**RECORDS SHOWN:**
▼

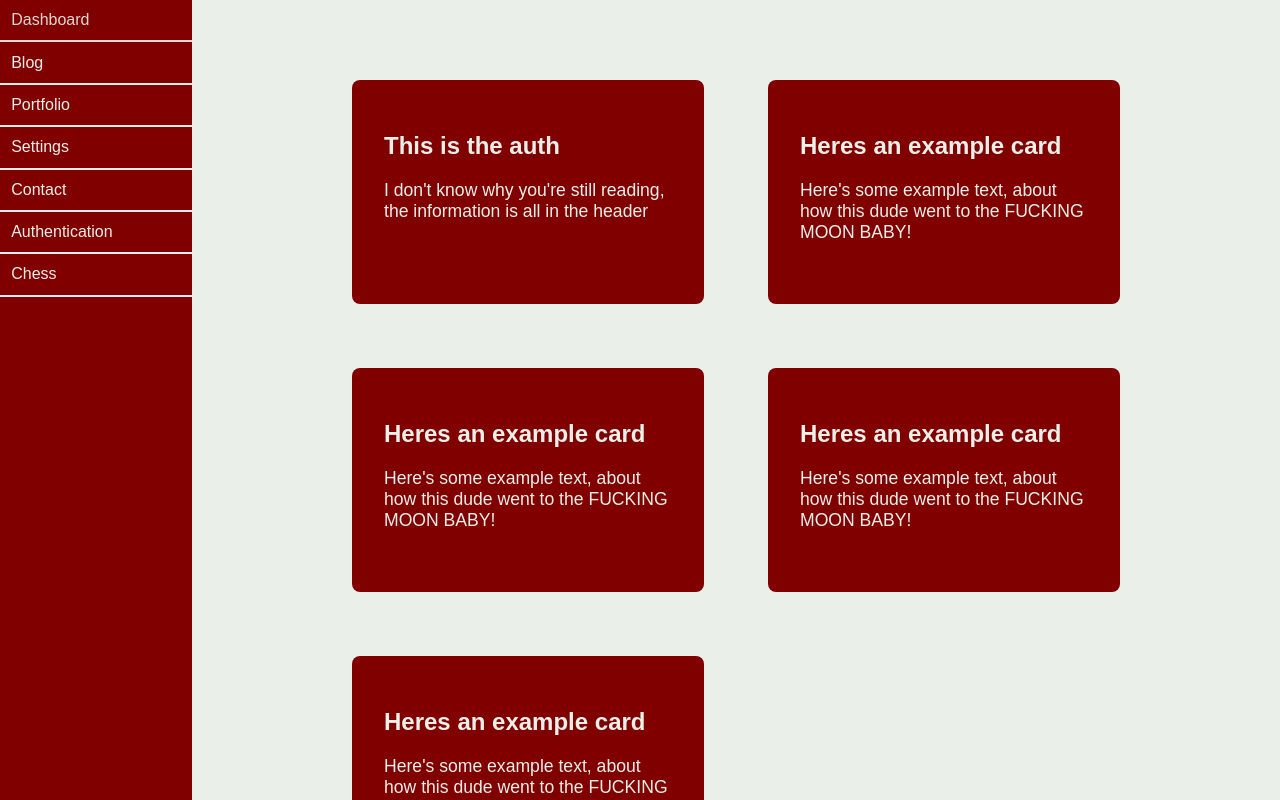
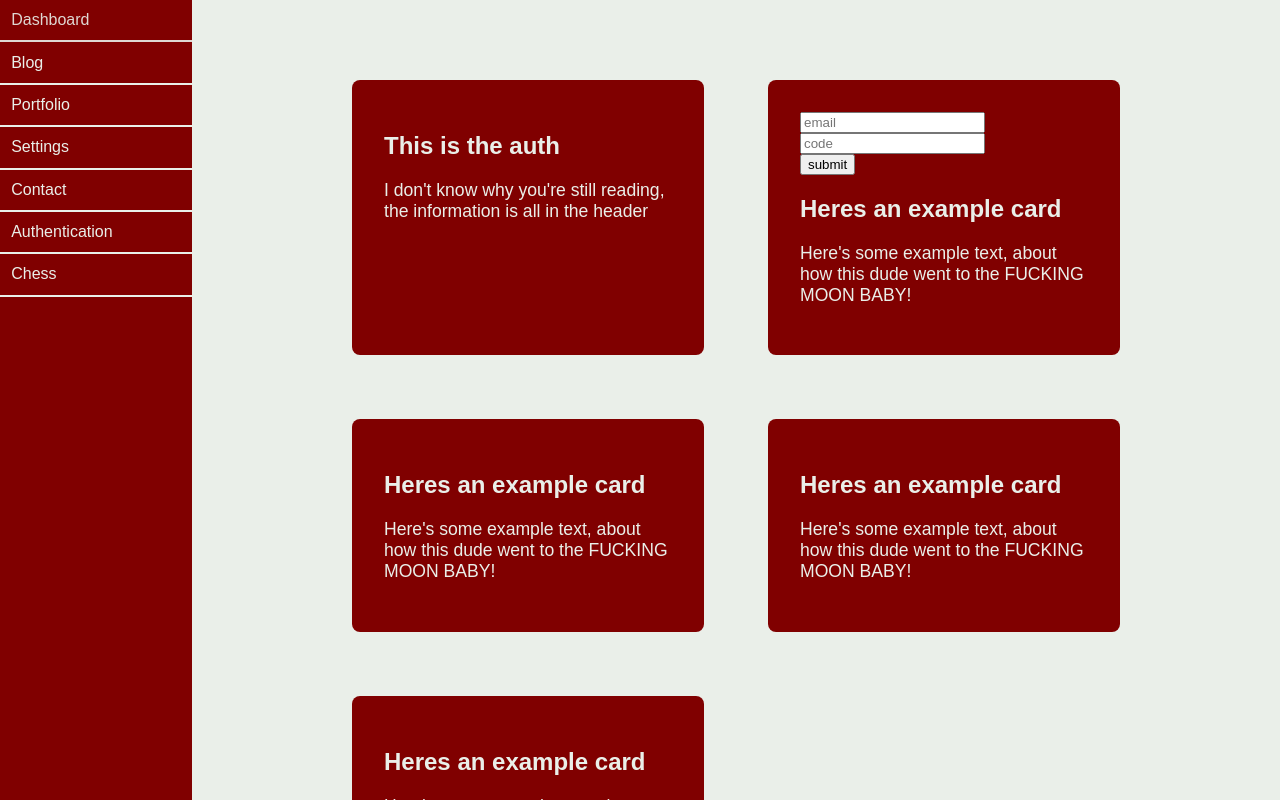
Before and after one commit to westshae/main-fe, an Angular app: page /authentication in a window 1280 px wide. Built offline with nearby package versions, Linux system fonts and the light colour scheme.

Commit message:
basic authentication setup

```diff
--- a/package.json
+++ b/package.json
@@ -18,6 +18,7 @@
     "@angular/platform-browser": "^15.0.0",
     "@angular/platform-browser-dynamic": "^15.0.0",
     "@angular/router": "^15.0.0",
+    "axios": "^1.3.2",
     "rxjs": "~7.5.0",
     "tslib": "^2.3.0",
     "zone.js": "~0.12.0"
@@ -26,6 +27,7 @@
     "@angular-devkit/build-angular": "^15.0.4",
     "@angular/cli": "~15.0.4",
     "@angular/compiler-cli": "^15.0.0",
+    "@types/axios": "^0.14.0",
     "@types/jasmine": "~4.3.0",
     "jasmine-core": "~4.5.0",
     "karma": "~6.4.0",
--- a/src/app/pages/authentication/authentication.component.html
+++ b/src/app/pages/authentication/authentication.component.html
@@ -4,6 +4,19 @@
     <p>I don't know why you're still reading, the information is all in the header</p>
   </div>
   <div class="page-card">
+    <form #userlogin (submit) = "login(userlogin, $event)" >
+
+      <input type = "text" name = "email" placeholder = "email" ngModel>
+
+      <br/>
+
+      <input type = "text" name = "code" placeholder = "code" ngModel>
+
+      <br/>
+
+      <input type = "submit" value = "submit">
+
+   </form>
     <h2>Heres an example card</h2>
     <p>Here's some example text, about how this dude went to the FUCKING MOON BABY!</p>
   </div>
--- a/src/app/pages/authentication/authentication.component.ts
+++ b/src/app/pages/authentication/authentication.component.ts
@@ -1,4 +1,10 @@
 import { Component } from '@angular/core';
+import axios, {AxiosError} from "axios";
+
+interface CheckCodeResponse {
+  id:number,
+  access_token:string,
+}
 
 @Component({
   selector: 'app-contact',
@@ -6,5 +12,39 @@ import { Component } from '@angular/core';
   styleUrls: ['./authentication.component.less']
 })
 export class AuthenticationComponent {
+  async login(form:HTMLFormElement, event:Event){
+    event.preventDefault();
+    var formData = new FormData(form);
+    let data:CheckCodeResponse;
+    let email = formData.get("email")?.toString();
+    let code = formData.get("code")?.toString();
 
+    try{
+      if(email == null || email == "") return;
+      if(code == ""){
+        await axios.get("http://localhost:5000/auth/get",{
+          params:{
+            email:email
+          }
+        }).catch((e:AxiosError)=>{
+          console.error(e);
+        })
+      }else{
+        data = (await axios.get("http://localhost:5000/auth/checkcode", {
+          params:{
+            email:email,
+            code:code,
+          }
+        })).data;
+
+        await window.localStorage.setItem("token", data.access_token);
+        await window.localStorage.setItem("email", email);
+
+
+
+      }
+    }catch(error){
+      console.error(error);
+    }
+  }
 }
```
Also changed, not shown: 1 other file (tests, documents, lock files or other folders).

▲

**DESCRIPTION OF THE TASK:** Repeat the records in full, exactly as they appear, without the pictures.

**SOLUTION TO THIS EXERCISE:**
Before and after one commit to westshae/main-fe, an Angular app: page /authentication in a window 1280 px wide. Built offline with nearby package versions, Linux system fonts and the light colour scheme.

Commit message:
basic authentication setup

```diff
--- a/package.json
+++ b/package.json
@@ -18,6 +18,7 @@
     "@angular/platform-browser": "^15.0.0",
     "@angular/platform-browser-dynamic": "^15.0.0",
     "@angular/router": "^15.0.0",
+    "axios": "^1.3.2",
     "rxjs": "~7.5.0",
     "tslib": "^2.3.0",
     "zone.js": "~0.12.0"
@@ -26,6 +27,7 @@
     "@angular-devkit/build-angular": "^15.0.4",
     "@angular/cli": "~15.0.4",
     "@angular/compiler-cli": "^15.0.0",
+    "@types/axios": "^0.14.0",
     "@types/jasmine": "~4.3.0",
     "jasmine-core": "~4.5.0",
     "karma": "~6.4.0",
--- a/src/app/pages/authentication/authentication.component.html
+++ b/src/app/pages/authentication/authentication.component.html
@@ -4,6 +4,19 @@
     <p>I don't know why you're still reading, the information is all in the header</p>
   </div>
   <div class="page-card">
+    <form #userlogin (submit) = "login(userlogin, $event)" >
+
+      <input type = "text" name = "email" placeholder = "email" ngModel>
+
+      <br/>
+
+      <input type = "text" name = "code" placeholder = "code" ngModel>
+
+      <br/>
+
+      <input type = "submit" value = "submit">
+
+   </form>
     <h2>Heres an example card</h2>
     <p>Here's some example text, about how this dude went to the FUCKING MOON BABY!</p>
   </div>
--- a/src/app/pages/authentication/authentication.component.ts
+++ b/src/app/pages/authentication/authentication.component.ts
@@ -1,4 +1,10 @@
 import { Component } from '@angular/core';
+import axios, {AxiosError} from "axios";
+
+interface CheckCodeResponse {
+  id:number,
+  access_token:string,
+}
 
 @Component({
   selector: 'app-contact',
@@ -6,5 +12,39 @@ import { Component } from '@angular/core';
   styleUrls: ['./authentication.component.less']
 })
 export class AuthenticationComponent {
+  async login(form:HTMLFormElement, event:Event){
+    event.preventDefault();
+    var formData = new FormData(form);
+    let data:CheckCodeResponse;
+    let email = formData.get("email")?.toString();
+    let code = formData.get("code")?.toString();
 
+    try{
+      if(email == null || email == "") return;
+      if(code == ""){
+        await axios.get("http://localhost:5000/auth/get",{
+          params:{
+            email:email
+          }
+        }).catch((e:AxiosError)=>{
+          console.error(e);
+        })
+      }else{
+        data = (await axios.get("http://localhost:5000/auth/checkcode", {
+          params:{
+            email:email,
+            code:code,
+          }
+        })).data;
+
+        await window.localStorage.setItem("token", data.access_token);
+        await window.localStorage.setItem("email", email);
+
+
+
+      }
+    }catch(error){
+      console.error(error);
+    }
+  }
 }
```
Also changed, not shown: 1 other file (tests, documents, lock files or other folders).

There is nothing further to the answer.